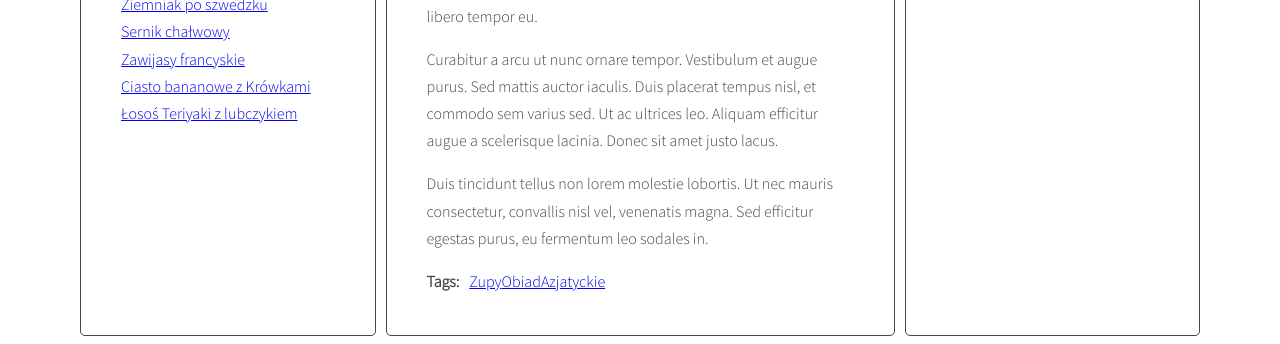
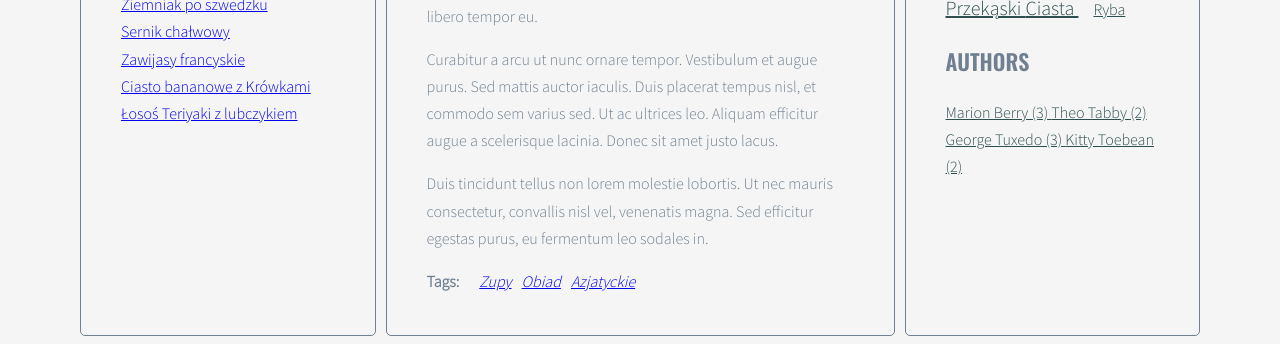
Before and after one commit to BarbaraPakula/javascript-blog, a website: page index.html in a window 1280 px wide. Shown: the part 503-847 px from the top of the page. Drawn offline with nearby package versions, Linux system fonts and the light colour scheme.

Commit message:
add js: cloud of tags  (task 7.3) & improve opt cosnt selector

```diff
--- a/js/script.js
+++ b/js/script.js
@@ -1,14 +1,15 @@
 'use strict';
-// handler funkcja wykonaywana w rekacji na event
-const optArticleSelector = '.post',
-  optTitleSelector = '.post-title',
-  optTitleListSelector = '.titles',
-  optArticleTagsSelector = '.post-tags .list',
-  optArticleAuthorSelector = '.post-author',
-  optTagsListSelector = '.tags.list',
-  optAuthorsListSelector = '.authors.list',
-  optCloudClassCount = 5,
-  optCloudClassPrefix = 'tag-size-';
+const opt = {
+  articleSelector: '.post',
+  titleSelector: '.post-title',
+  titleListSelector: '.titles',
+  articleTagsSelector: '.post-tags .list',
+  articleAuthorSelector: '.post-author',
+  tagsListSelector: '.tags.list',
+  authorsListSelector: '.authors.list',
+  cloudClassCount: 5,
+  cloudClassPrefix: 'tag-size-',
+};
 
 const titleClickHandler = function (event) {
   event.preventDefault();
@@ -16,7 +17,6 @@ const titleClickHandler = function (event) {
   /* [DONE] remove class 'active' from all article links  */
   const activeLinks = document.querySelectorAll('.titles a.active');
   for (let activeLink of activeLinks) {
-    // eslint-disable-next-line indent
     activeLink.classList.remove('active');
   }
   /* [DONE] add class 'active' to the clicked link */
@@ -36,17 +36,17 @@ const titleClickHandler = function (event) {
 
 const generateTitleLinks = function () {
   /* [DONE]remove contents of titleList */
-  const titleList = document.querySelector(optTitleListSelector);
+  const titleList = document.querySelector(opt.titleListSelector);
   titleList.innerHTML = '';
   /* [DONE]for each the articles and save them to variable */
-  const articles = document.querySelectorAll(optArticleSelector);
+  const articles = document.querySelectorAll(opt.articleSelector);
   let html = '';
   for (let article of articles) {
     /* [DONE]get the article id */
     /* [DONE]find the title element */
     const articleId = article.getAttribute('id');
     /* [DONE]get the title from the title element */
-    const articleTitle = article.querySelector(optTitleSelector).innerHTML;
+    const articleTitle = article.querySelector(opt.titleSelector).innerHTML;
     /* [DONE]create HTML of the link */
     const linkHTML = '<li><a href="#' + articleId + '"><span>' + articleTitle + '</span></a></li>';
     titleList.innerHTML = titleList.innerHTML + linkHTML;
@@ -78,23 +78,22 @@ const calculateTagClass = function (count, params) {
   const normalizedCount = count - params.min;
   const normalizedMax = params.max - params.min;
   const percentage = normalizedCount / normalizedMax;
-  const classNumber = Math.floor(percentage * (optCloudClassCount - 1) + 1);
+  const classNumber = Math.floor(percentage * (opt.cloudClassCount - 1) + 1);
 
-  return optCloudClassPrefix + classNumber;
+  return opt.cloudClassPrefix + classNumber;
 };
 
-// Tak czy inaczej, ten problem już jest za nami. Wystarczy dodać linię, która zwróci z funkcji stałą optCloudClassPrefix i dołączoną do niej stałą classNumber.
 
 const generateTags = function () {
   /* [NEW] create a new variable allTags with an empty object */
   let allTags = {};
   // console.log(allTags);
   /* [DONE]find all articles */
-  const articles = document.querySelectorAll(optArticleSelector);
+  const articles = document.querySelectorAll(opt.articleSelector);
   /* [DONE]START LOOP: for every article: */
   for (let article of articles) {
     /* [DONE]find tags wrapper */
-    const tagsWraper = article.querySelector(optArticleTagsSelector);
+    const tagsWraper = article.querySelector(opt.articleTagsSelector);
     /* [DONE]make html variable with empty string */
     let html = '';
     /* [DONE]get tags from data-tags attribute */
@@ -118,48 +117,31 @@ const generateTags = function () {
     }
     /* [DONE]insert HTML of all the links into the tags wrapper */
     tagsWraper.innerHTML = html;
-    /* [DONE]END LOOP: for every article: */
   }
-  /* [NEW] find list of tags in right column */
-  const tagList = document.querySelector(optTagsListSelector);
-  // console.log(tagList);
-
+  /* [NEW DONE] find list of tags in right column */
+  const tagList = document.querySelector(opt.tagsListSelector);
+  /* [NEW DONE] create variable for all links HTML code */
   const tagsParams = calculateTagsParams(allTags);
-  // console.log('tagsParams:', tagsParams);
-  /* [NEW] create variable for all links HTML code */
+  /* [NEW DONE] create variable for all links HTML code */
   let allTagsHTML = '';
-
-  /* [NEW] START LOOP: for each tag in allTags: */
+  /* [NEW DONE] START LOOP: for each tag in allTags: */
   for (let tag in allTags) {
-    /* [NEW] generate code of a link and add it to allTagsHTML */
-    // allTagsHTML += tag + ' (' + allTags[tag] + ') ';
-    // allTagsHTML += '<li><a href="#tag-' + tag + '"> ' + tag + ' (' + allTags[tag] + ') </a></li>';
-
-
-    // const tagLinkHTML = calculateTagClass(allTags[tag], tagsParams);
-    // console.log('tagLinkHTML:', tagLinkHTML);
-    const tagLinkHTML = '<li><a href="#tag-' + tag +  + tag + '</a></li>';
-    console.log('tagLinkHTML:', tagLinkHTML);
-    allTagsHTML += tagLinkHTML;
-  }
-  /*[NEW] add HTML from allTagsHTML to tagList */
-  tagList.innerHTML = allTagsHTML;
-  // const linkHTML = '<li><a href="#tag-' + tag + '">' + tag + '</a></li>';
-
-
+    /* [NEW DONE] generate code of a link and add it to allTagsHTML */
+    allTagsHTML += '<a href="#tag-' + tag + '" class="' + calculateTagClass(allTags[tag], tagsParams) + '">' + tag + ' </a>';
+  }  /* [NEW DONE] END LOOP: for each tag in allTags: */
+  // allTagsHTML += tagLinkHTML;
+  tagList.innerHTML = allTagsHTML; /*[NEW DONE] add HTML from allTagsHTML to tagList */
 };
 
 generateTags();
 
 const tagClickHandler = function (event) {
-  // console.log('link was cliked');
   /* [DONE]prevent default action for this event */
   event.preventDefault();
   /* [DONE]make new constant named "clickedElement" and give it the value of "this" */
   const clickedElement = this;
   /* [DONE]make a new constant "href" and read the attribute "href" of the clicked element */
   const href = clickedElement.getAttribute('href');
-  // console.log(href);
   /* [DONE]make a new constant "tag" and extract tag from the "href" constant */
   const tag = href.replace('#tag-', '');
   /* [DONE]find all tag links with class active */
@@ -182,7 +164,6 @@ const tagClickHandler = function (event) {
   generateTitleLinks('[data-tags~="' + tag + '"]');
 };
 
-
 const addClickListenersToTags = function () {
   /* [DONE]ind all links to tags */
   const links = document.querySelectorAll('.post-tags a');
@@ -190,22 +171,20 @@ const addClickListenersToTags = function () {
   for (let link of links) {
     /* [DONE]add tagClickHandler as event listener for that link */
     link.addEventListener('click', tagClickHandler);
-    /* [DONE]END LOOP: for each link */
   }
 };
 addClickListenersToTags();
 
 
-// generate Authors
-/* [NEW] create a new variable allTags with an empty array */
-let allAuthors = {};
 const generateAuthors = function () {
+  /* [NEW DONE] create a new variable allTags with an empty array */
+  let allAuthors = {};
   /* [DONE]find all articles */
-  const articles = document.querySelectorAll(optArticleSelector);
+  const articles = document.querySelectorAll(opt.articleSelector);
   /* [DONE]START LOOP: for every article: */
   for (let article of articles) {
     /* [DONE]find author wrapper */
-    const authorWrapper = article.querySelector(optArticleAuthorSelector);
+    const authorWrapper = article.querySelector(opt.articleAuthorSelector);
     /* [DONE]make html variable with empty string */
     let html = 'by ';
     /* [DONE]get Authors from author-tags attribute */
@@ -214,47 +193,27 @@ const generateAuthors = function () {
     const linkHTML = '<a href="#author-' + tagAuthor + '">' + tagAuthor + '</a>';
     /* [DONE]add generated code to html variable */
     html = html + linkHTML;
-    /* [NEW] check if this link is NOT already in allTags */
+    /* [NEW DONE] check if this link is NOT already in allTags */
     if (!allAuthors[tagAuthor]) {
-      /* [NEW] add tag to allTags object */
+      /* [NEW DONE] add tag to allTags object */
       allAuthors[tagAuthor] = 1;
     } else {
       allAuthors[tagAuthor]++;
     }
     /* [DONE]insert HTML of all the links into the tags wrapper */
     authorWrapper.innerHTML = html;
-    /* [DONE]END LOOP: for every article: */
   }
-  /* [NEW] find list of tags in right column */
-  const tagList = document.querySelector(optAuthorsListSelector);
-  // console.log(tagList);
-  /* [NEW] add html from allTags to tagList */
-  // tagList.innerHTML = allAuthors.join(' ');
-  // console.log(allAuthors);
-
-
-
-  /* [NEW] create variable for all links HTML code */
+  /* [NEW DONE] find list of tags in right column */
+  const tagList = document.querySelector(opt.authorsListSelector);
+  /* [NEW DONE] create variable for all links HTML code */
   let allAuthorsHTML = '';
-
-  /* [NEW] START LOOP: for each tag in allTags: */
+  /* [NEW DONE] START LOOP: for each tag in allTags: */
   for (let tagAuthor in allAuthors) {
-    /* [NEW] generate code of a link and add it to allTagsHTML */
+    /* [NEW DONE] generate code of a link and add it to allTagsHTML */
     allAuthorsHTML += '<a href="#author-' + tagAuthor + '"> ' + tagAuthor + ' (' + allAuthors[tagAuthor] + ') </a > ';
-    // allAuthorsHTML += '<a href="#author -' + tagAuthor + '">' + tagAuthor + '</a>';
-
-
   }
-  /* [NEW] END LOOP: for each tag in allTags: */
-
-  /*[NEW] add HTML from allTagsHTML to tagList */
+  /*[NEW DONE] add HTML from allTagsHTML to tagList */
   tagList.innerHTML = allAuthorsHTML;
-
-
-
-
-
-
 };
 generateAuthors();
 
@@ -294,7 +253,6 @@ const addClickListenersToAuthors = function () {
   for (let authorLink of authorLinks) {
     /* [DONE]add tagClickHandler as event listener for that link */
     authorLink.addEventListener('click', authorClickHandler);
-    /* [DONE]END LOOP: for each link */
   }
 };
 addClickListenersToAuthors();
--- a/sass/style.scss
+++ b/sass/style.scss
@@ -2,8 +2,9 @@
 
 /* Variables */
 
-$color-light: #fff;
-$color-dark: #444;
+$color-light:#F5F5F5;
+$color-dark: #708090;
+$color-logo: #2F4F4F;
 
 $font-logo: 'Sacramento',
 cursive;
@@ -12,14 +13,36 @@ sans-serif;
 $font-text: 'Source Sans Pro',
 sans-serif;
 
-$tag-size1:10px;
-$tag-size2:20px;
-$tag-size3:30px;
-$tag-size4:40px;
-$tag-size5:50px;
+$tag-size1:100%;
+$tag-size2:125%;
+$tag-size3:150%;
+$tag-size4:175%;
+$tag-size5:200%;
 
-#tag-size1 {
+.tag-size-1 {
   font-size: $tag-size1;
+  color: $color-logo;
+  margin: 15px;
+}
+
+.tag-size-2 {
+  font-size: $tag-size2;
+  color: $color-logo;
+}
+
+.tag-size-3 {
+  font-size: $tag-size3;
+  color: $color-logo;
+}
+
+.tag-size-4 {
+  font-size: $tag-size4;
+  color: $color-logo;
+}
+
+.tag-size-5 {
+  font-size: $tag-size5;
+  color: $color-logo;
 }
 
 /* Global */
@@ -89,6 +112,7 @@ body {
   font-size: 104px;
   line-height: 1;
   text-align: center;
+  color: $color-logo;
 }
 
 /* Lists */
@@ -124,6 +148,7 @@ body {
 
   &.active {
     display: block;
+
   }
 }
 
@@ -138,3 +163,16 @@ body {
     margin: 0 10px 0 0;
   }
 }
+
+ul.list.list-horizontal {
+  font-style: italic;
+  ;
+
+  a {
+    margin-left: 10px;
+  }
+}
+
+ul.list.authors a {
+  color: $color-logo;
+}
```
Also changed, not shown: css/style.css, 1 other file.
◇ ◇ ◇ ◇ ◇
Your objective: Check every line above for the string "from", and copy the ones that have it.

Response to the exercise:
Before and after one commit to BarbaraPakula/javascript-blog, a website: page index.html in a window 1280 px wide. Shown: the part 503-847 px from the top of the page. Drawn offline with nearby package versions, Linux system fonts and the light colour scheme.
   /* [DONE] remove class 'active' from all article links  */
     /* [DONE]get the title from the title element */
     /* [DONE]get tags from data-tags attribute */
-  /*[NEW] add HTML from allTagsHTML to tagList */
+  tagList.innerHTML = allTagsHTML; /*[NEW DONE] add HTML from allTagsHTML to tagList */
   /* [DONE]make a new constant "tag" and extract tag from the "href" constant */
     /* [DONE]get Authors from author-tags attribute */
-  /* [NEW] add html from allTags to tagList */
-  /*[NEW] add HTML from allTagsHTML to tagList */
+  /*[NEW DONE] add HTML from allTagsHTML to tagList */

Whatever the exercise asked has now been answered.